Thirteen Reasons Why

Thirteen Reasons Why Imagery

Listening to the Tapes

It’s safe to say that not many people have had to listen to the suicide note of someone they liked or admired. Listening to Hannah’s tapes has visceral, gut-wrenching, and far-reaching impacts on Clay and the rest of the baker’s dozen. In order to convey to the reader the feelings and sensations Hannah’s tapes evoke, Asher describes in detail Clay’s mental and physical reactions to Hannah’s story. For example, when Clay begins listening, all of his limbs and appendages “feel hollow,” and he doesn’t have “enough strength to press a single button on the stereo” (17). Here, we can see how difficult it is to even press play on Hannah’s tapes. Later on, Asher describes how Clay develops a severe migraine and vomits because of what he hears. By doing this, Asher makes links between Clay’s unique situation and anyone that has ever had a migraine or been sick.

Tyler’s Peeping

One of the most painful episodes from Hannah’s experiences in Crestmont is Tyler stalking and spying on her through her bedroom window. For Hannah, school had long stopped being a comfortable or safe place for her, and so her home had become even more of a safe harbor. But with his peeping, Tyler took away the last remaining place that was “safe from everything outside” (140). His actions played a significant role in Hannah’s decision to commit suicide. Hannah proves this by describing in detail Tyler’s illicit photo-taking sessions on her tapes. She talks about the first menacing “click” of his camera, and how she initially refused to believe what was happening, because it was “too creepy” (125). She shares her reasoning for not calling the cops, and her fright at the thought of the Peeping Tom becoming aggressive. And finally, she explains how she changed her habits, going so far as to change her clothes under her bed sheets, in order to hide from Tyler’s gaze. All of these details illustrate Tyler’s gross trespass on Hannah’s life, privacy, and peace of mind.

Clay’s Headache
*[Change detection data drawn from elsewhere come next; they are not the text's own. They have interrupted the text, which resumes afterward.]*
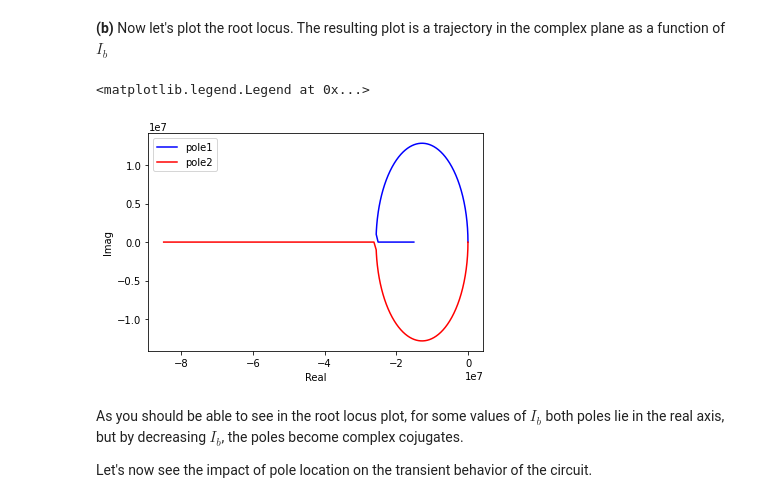
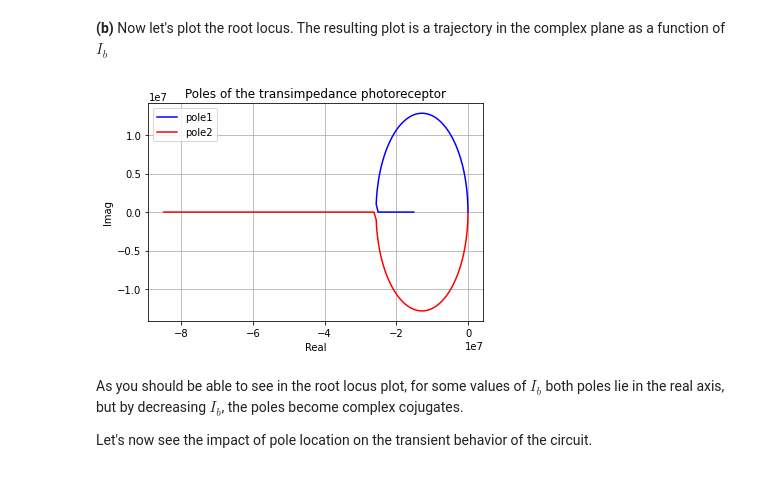
Before and after one commit to pbonazzi/21-10-neuromorphic-engineering, a Jupyter notebook: lab/2021_Lab10_Photoreceptors_4.9_Pietro_Bonazzi.ipynb, the cells around one changed output. Cells and saved outputs as stored; diff of their text form; code cells hidden in the pictures.

```diff
--- a/lab/2021_Lab10_Photoreceptors_4.9_Pietro_Bonazzi.ipynb
+++ b/lab/2021_Lab10_Photoreceptors_4.9_Pietro_Bonazzi.ipynb
@@ -650,22 +658,24 @@ complex plane as a function of $I_b$
 # %%
 import matplotlib.pyplot as plt # plotting
 import numpy as np # for math
 
 Ib_sweep = np.logspace(-15,-6,10000) # define range of Ib, adjust it to show the loop
 Ipd_bright = 100e-12 # Photocurrent of 100pA
 
 pole1,pole2,Q=get_poles(Ipd=Ipd_bright,Ib=Ib_sweep,C_pd=C_pd,C_out=C_out,V_e=V_e)
 
 # plot
 fig,ax1=plt.subplots(sharex=True)
 ax1.plot(np.real(pole1),np.imag(pole1),'b')
 ax1.plot(np.real(pole2),np.imag(pole2),'r')
 ax1.set_xlabel('Real')
 ax1.set_ylabel('Imag')
 ax1.legend(['pole1','pole2'])
+ax1.title.set_text('Poles of the transimpedance photoreceptor')
+ax1.grid()
+plt.show()
 # %% [output]
-<matplotlib.legend.Legend at 0x...>
-[figure, old version]
+[figure, new version]
 # %% [markdown]
 As you should be able to see in the root locus plot, for some values of
 $I_b$ both poles lie in the real axis, but by decreasing $I_b$, the poles become
```
Also changed, not shown: parts of 11 cells of this notebook, 3 other files.
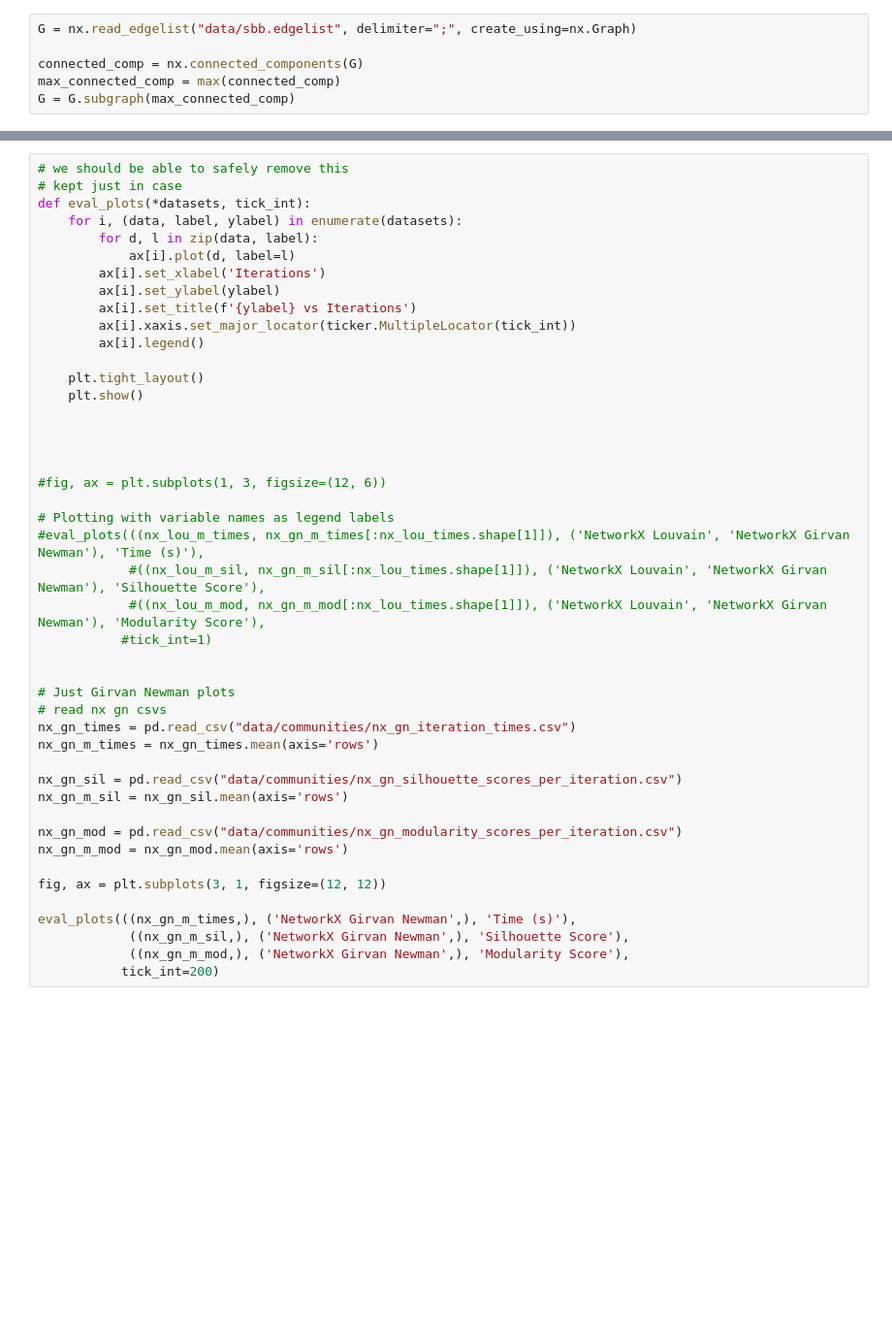
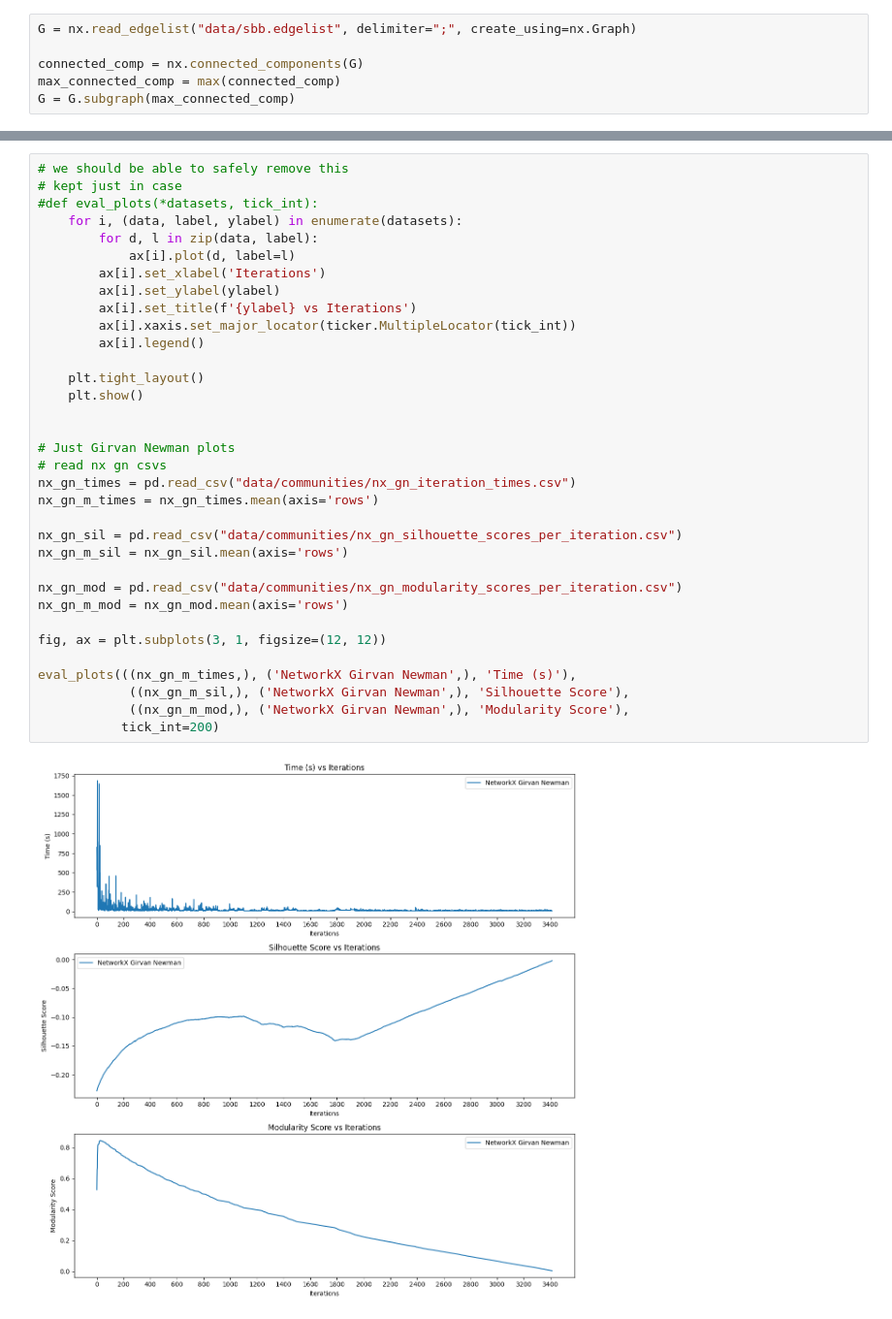
Before and after one commit to mattduerrmeier/sbb-analytics, a Jupyter notebook: community_detection_evaluation.ipynb, the cells around one changed output, grey strips where cells are left out. Shown at 97% size. Cells and saved outputs as stored; diff of their text form; blank space fills up the shorter version.

```diff
--- a/community_detection_evaluation.ipynb
+++ b/community_detection_evaluation.ipynb
@@ -256,45 +282,36 @@ plot_bench_results(algorithm_data, algorithm_name)
 # %%
 # we should be able to safely remove this
 # kept just in case
-def eval_plots(*datasets, tick_int):
+#def eval_plots(*datasets, tick_int):
     for i, (data, label, ylabel) in enumerate(datasets):
         for d, l in zip(data, label):
             ax[i].plot(d, label=l)
         ax[i].set_xlabel('Iterations')
         ax[i].set_ylabel(ylabel)
         ax[i].set_title(f'{ylabel} vs Iterations')
         ax[i].xaxis.set_major_locator(ticker.MultipleLocator(tick_int))
         ax[i].legend()
 
     plt.tight_layout()
     plt.show()
-
-
-
-
-#fig, ax = plt.subplots(1, 3, figsize=(12, 6))
-
-# Plotting with variable names as legend labels
-#eval_plots(((nx_lou_m_times, nx_gn_m_times[:nx_lou_times.shape[1]]), ('NetworkX Louvain', 'NetworkX Girvan Newman'), 'Time (s)'),
-            #((nx_lou_m_sil, nx_gn_m_sil[:nx_lou_times.shape[1]]), ('NetworkX Louvain', 'NetworkX Girvan Newman'), 'Silhouette Score'),
-            #((nx_lou_m_mod, nx_gn_m_mod[:nx_lou_times.shape[1]]), ('NetworkX Louvain', 'NetworkX Girvan Newman'), 'Modularity Score'),
-           #tick_int=1)
 
 
 # Just Girvan Newman plots
 # read nx gn csvs
 nx_gn_times = pd.read_csv("data/communities/nx_gn_iteration_times.csv")
 nx_gn_m_times = nx_gn_times.mean(axis='rows')
 
 nx_gn_sil = pd.read_csv("data/communities/nx_gn_silhouette_scores_per_iteration.csv")
 nx_gn_m_sil = nx_gn_sil.mean(axis='rows')
 
 nx_gn_mod = pd.read_csv("data/communities/nx_gn_modularity_scores_per_iteration.csv")
 nx_gn_m_mod = nx_gn_mod.mean(axis='rows')
 
 fig, ax = plt.subplots(3, 1, figsize=(12, 12))
 
 eval_plots(((nx_gn_m_times,), ('NetworkX Girvan Newman',), 'Time (s)'),
             ((nx_gn_m_sil,), ('NetworkX Girvan Newman',), 'Silhouette Score'),
             ((nx_gn_m_mod,), ('NetworkX Girvan Newman',), 'Modularity Score'),
            tick_int=200)
+# %% [output]
+[figure, added]
```
Also changed, not shown: parts of 18 cells of this notebook, 3 other files.
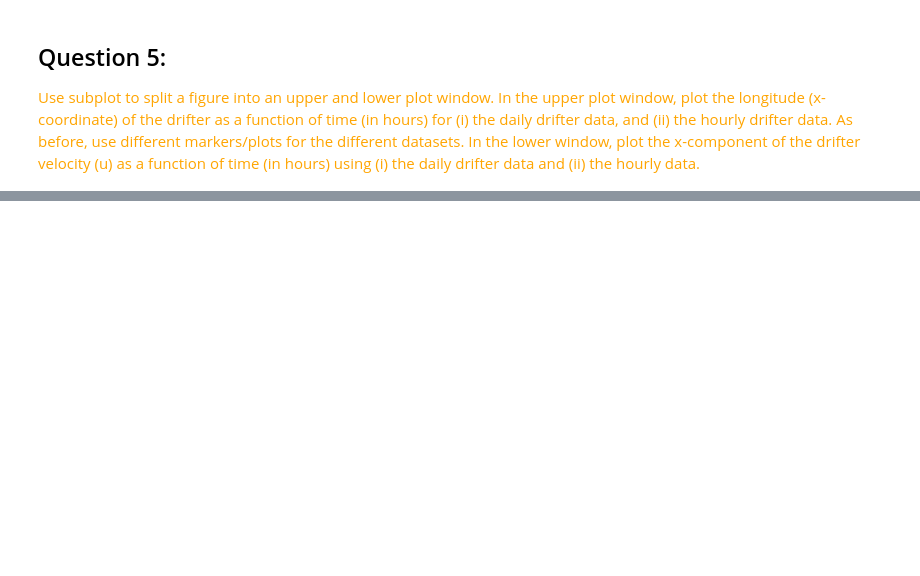
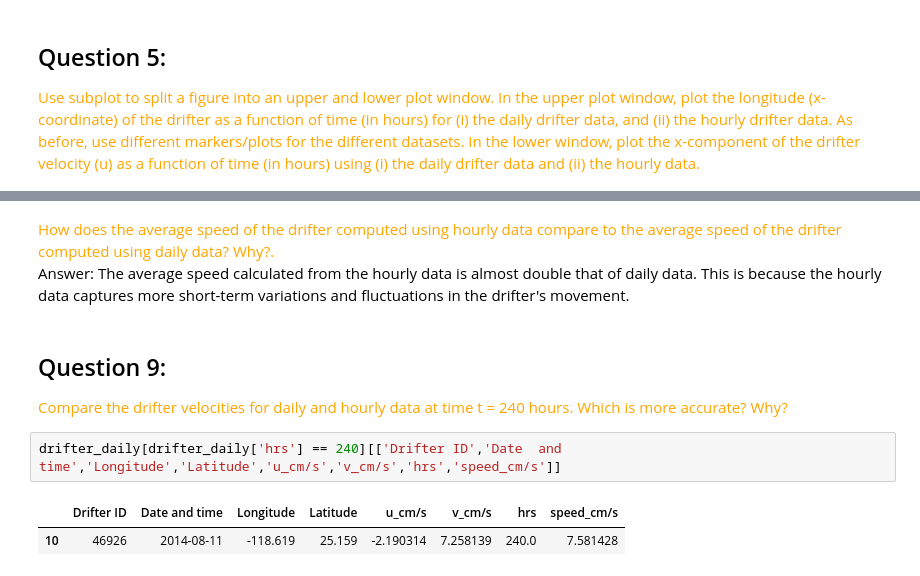
Before and after one commit to HOUPU1993/Homework-for-GEOG-210A-F25, a Jupyter notebook: Homework 1/HM1.ipynb, the cells around one changed output, grey strips where cells are left out. Saved outputs shown, nothing was run; the diff lists cells and outputs as text; blank space fills up the shorter version.

```diff
--- a/Homework 1/HM1.ipynb
+++ b/Homework 1/HM1.ipynb
@@ -186,0 +287,16 @@ Use subplot to split a figure into an upper and lower plot window. In the upper
+# %% [markdown]
+<font color="orange">
+How does the average speed of the drifter computed using hourly data compare to the average speed of the drifter computed using daily data? Why?.
+</font>
+
+Answer: The average speed calculated from the hourly data is almost double that of daily data. This is because the hourly data captures more short-term variations and fluctuations in the drifter's movement.
+# %% [markdown]
+## Question 9:
+<font color="orange">
+Compare the drifter velocities for daily and hourly data at time t = 240 hours. Which is more accurate? Why?
+</font>
+# %%
+drifter_daily[drifter_daily['hrs'] == 240][['Drifter ID','Date  and time','Longitude','Latitude','u_cm/s','v_cm/s','hrs','speed_cm/s']]
+# %% [output]
+|  | Drifter ID | Date and time | Longitude | Latitude | u_cm/s | v_cm/s | hrs | speed_cm/s |
+| 10 | 46926 | 2014-08-11 | -118.619 | 25.159 | -2.190314 | 7.258139 | 240.0 | 7.581428 |
```
Also changed, not shown: parts of 14 cells of this notebook.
When Clay goes to Blue Spot Liquor, he begins to develop a piercing, somewhat debilitating pain above his eyebrow. This pain is at times “a pinching,” other times “a pounding,” and sometimes “a throbbing” sensation (11, 78, and 439, respectively). Asher uses the participles of “pinching,” “pounding,” and “throbbing” to depict Clay’s pain. Curiously, the spot on Clay’s face where his acute migraine starts from mirrors the spot on Hannah’s face where Jessica scratched her. Hannah had a tiny scar above her eyebrow in the shape of Jessica’s fingernail because of Jessica’s attack, a scar that haunted Hannah. Now, it seems that scar is haunting Clay as well.

Hannah’s Valentine’s Day

On Valentine’s Day, Hannah agrees to go on a date with Marcus in spite of his reputation and her suspicions about his friend group. She reasons, she should give him a chance and trust him because that’s what she wants people to do with her. Unfortunately for Hannah, her fears and reservations prove correct. Not only does Marcus initially stand her up, he also sexually assaults her when he finally arrives. But before he arrives at Rosie’s, Hannah sits and waits thirty minutes for him. Every detail and sensation of those cringeworthy, embarrassing, and sad thirty minutes is described in Hannah’s tapes. Everything from the pitying glances of the other diners at Rosie’s, to the feeling of frenetically digging a spoon into an ice cream shake, to Hannah hysterically telling herself to calm down, is described. Similar to Hannah wanting the baker’s dozen to relive her experience by going to Rosie’s themselves, Asher wants readers to experience the situation from Hannah’s perspective as well.